LONDON (Reuters) - A probe into possible price manipulation in Britain's gas market, Europe's largest, could result in tighter regulation of energy trading, Angela Knight, chief executive of the EnergyUK lobby group, said on Friday.
"We need to see whether there is any more that needs to be done so there's the proper regulation in place to secure confidence in the market," said Knight, who moved to EnergyUK in September after heading the British Bankers' Association (BBA).
Britain's financial and energy regulators announced this month that they were reviewing information received by a whistleblower claiming that traders had manipulated prices in Britain's gas market.

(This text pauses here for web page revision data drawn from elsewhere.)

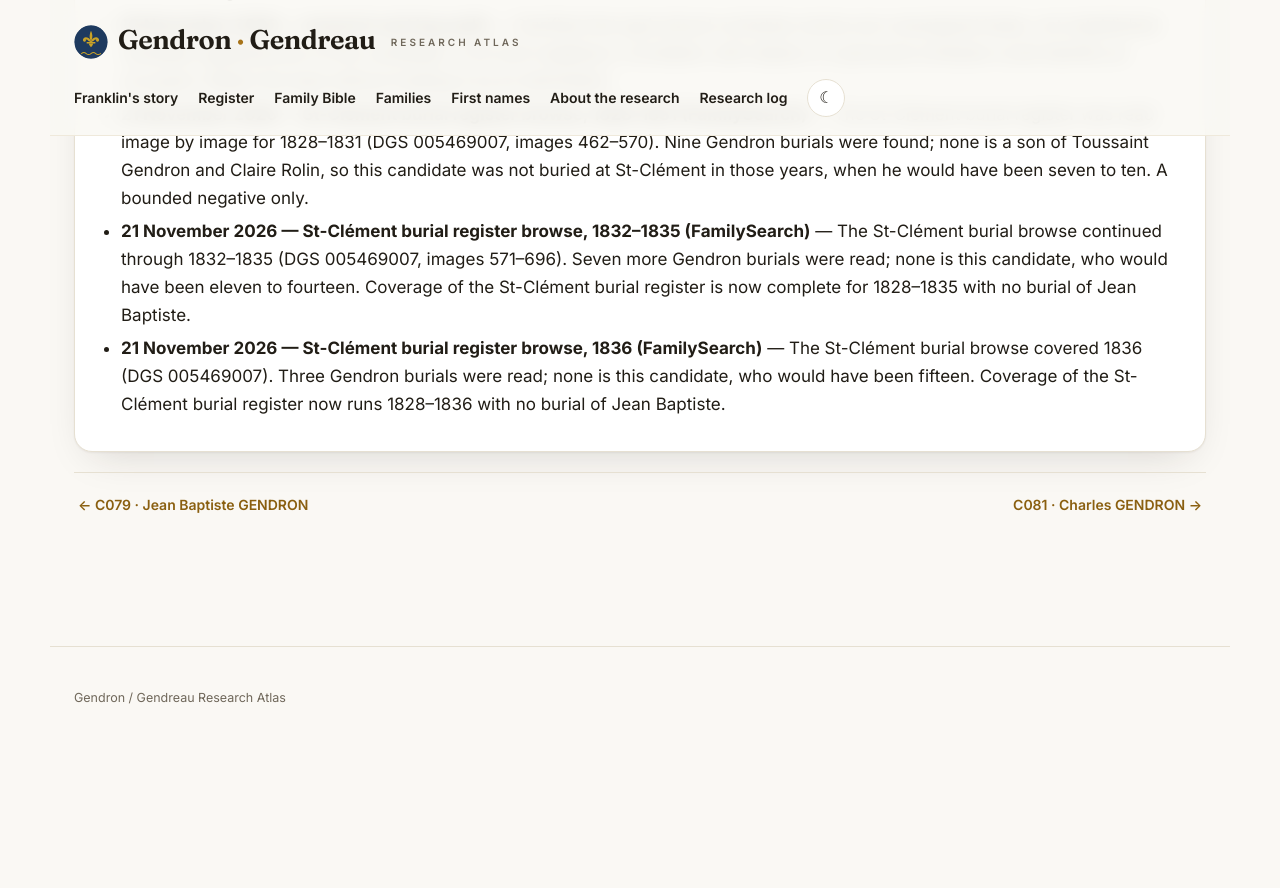
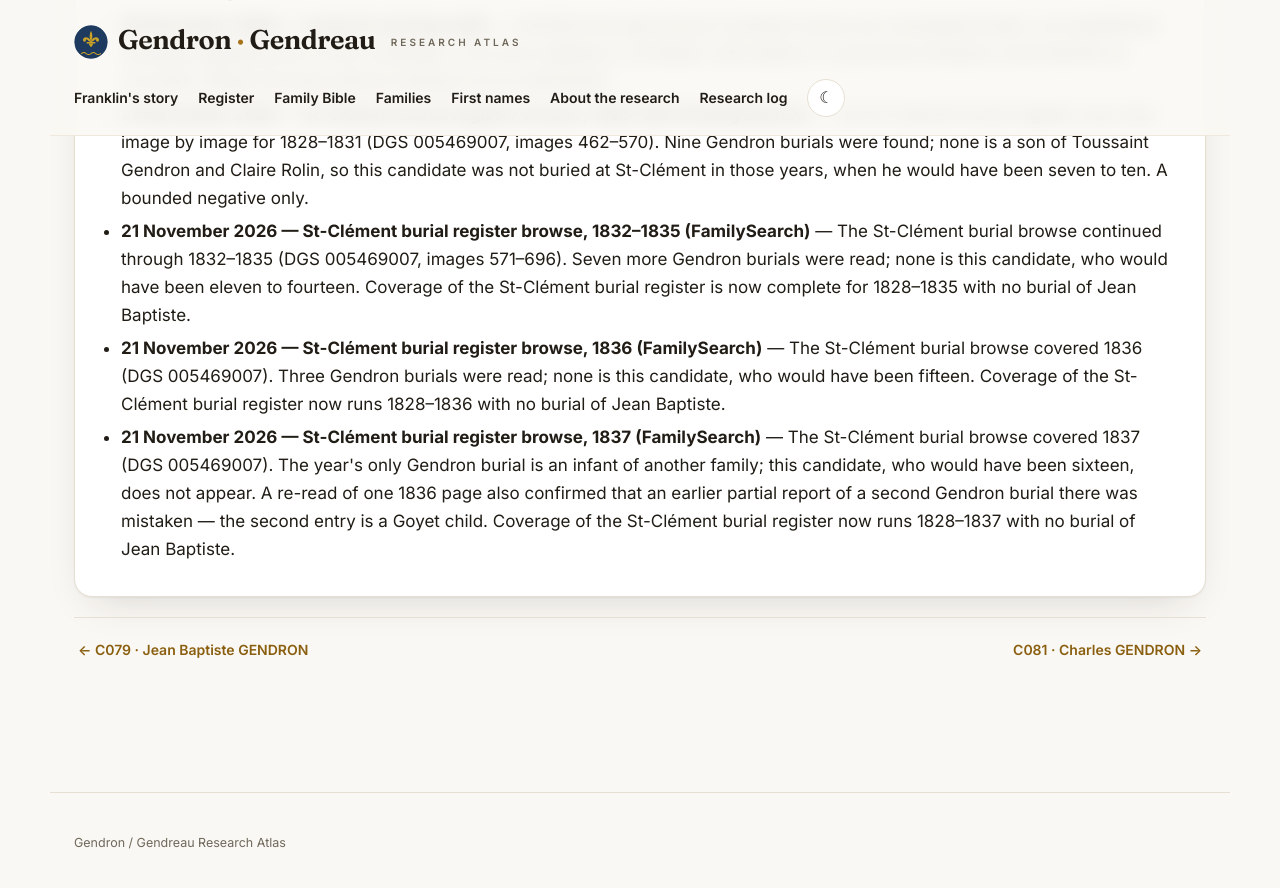
Before and after one commit to vetharmon/gendron-research, a Jekyll site: the page built from _candidates/c080.md, in a window 1280 px wide and 900 px high, scrolled down 2987 px. Shown: the top 888 px of the window. Built offline with Jekyll 4.4.1, drawn with Linux system fonts in a browser that asks for light colours; before the commit the page ends 3742 px from its top, so only the background shows below that.

Commit message:
St-Clement burial browse 1837 — entries for C080, C195, C212

```diff
--- a/_candidates/c080.md
+++ b/_candidates/c080.md
@@ -33,6 +33,8 @@ search_log:
     outcome: "The St-Clément burial browse continued through 1832–1835 (DGS 005469007, images 571–696). Seven more Gendron burials were read; none is this candidate, who would have been eleven to fourteen. Coverage of the St-Clément burial register is now complete for 1828–1835 with no burial of Jean Baptiste."
   - resource: "21 November 2026 — St-Clément burial register browse, 1836 (FamilySearch)"
     outcome: "The St-Clément burial browse covered 1836 (DGS 005469007). Three Gendron burials were read; none is this candidate, who would have been fifteen. Coverage of the St-Clément burial register now runs 1828–1836 with no burial of Jean Baptiste."
+  - resource: "21 November 2026 — St-Clément burial register browse, 1837 (FamilySearch)"
+    outcome: "The St-Clément burial browse covered 1837 (DGS 005469007). The year's only Gendron burial is an infant of another family; this candidate, who would have been sixteen, does not appear. A re-read of one 1836 page also confirmed that an earlier partial report of a second Gendron burial there was mistaken — the second entry is a Goyet child. Coverage of the St-Clément burial register now runs 1828–1837 with no burial of Jean Baptiste."
 permalink: /candidates/c080/
 sources:
   - label: "LAFRANCE baptism (act 2369738)"
```
Also changed, not shown: _candidates/c195.md (+2 -0 lines), _candidates/c212.md (+2 -0 lines).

Knight said some of the price manipulation issues alleged in the case would be addressed by new EU rules being rolled out to prevent market abuse in electricity and gas markets, also known as REMIT.
Yet she said the case was also somewhat unusual as the whistleblower had refused the customary identity protection and opted to speak about the allegations in public.
He also approached the financial regulator rather than energy watchdog Ofgem.
"I think that has therefore made it quite difficult for our authorities (...) The fairness about the British system is you aren't found guilty until the work has been done to determine whether you are guilty," Knight said.
Ofgem has often been accused of lacking prosecution powers compared with other regulators, but Knight said the energy watchdog had been keeping a close eye on unusual trading.
ENERGY LIKE BANKING
Knight, who spent five years at the helm of the bankers association, likened the energy market to the banking sector in that both sectors are going through major change.
Britain's banking sector is facing growing scrutiny on the back of the financial crisis and the energy market is set to be overhauled to encourage more low-carbon power generation.
"There are some evident parallels in that these are large important industries for the UK economy," said Knight, whose role it was to defend the banking sector at a time when it was widely blamed for causing global financial meltdown.
In her new role Knight said it was part of her job to restore reputation of energy companies which are often criticised for pocketing hefty profits for electricity and gas supply.
"A lot of the good can be completely sidelined by a small amount of the bad and I think that's a shame," Knight said, adding that EnergyUK was considering launching a public campaign to raise the profile of energy companies.
"If we're going to have that honest discussion with our customers, it has to be the industry, regulators, policymakers and the media, too, to find a way to explain which doesn't end up in finger pointing."
(Editing by Jason Neely)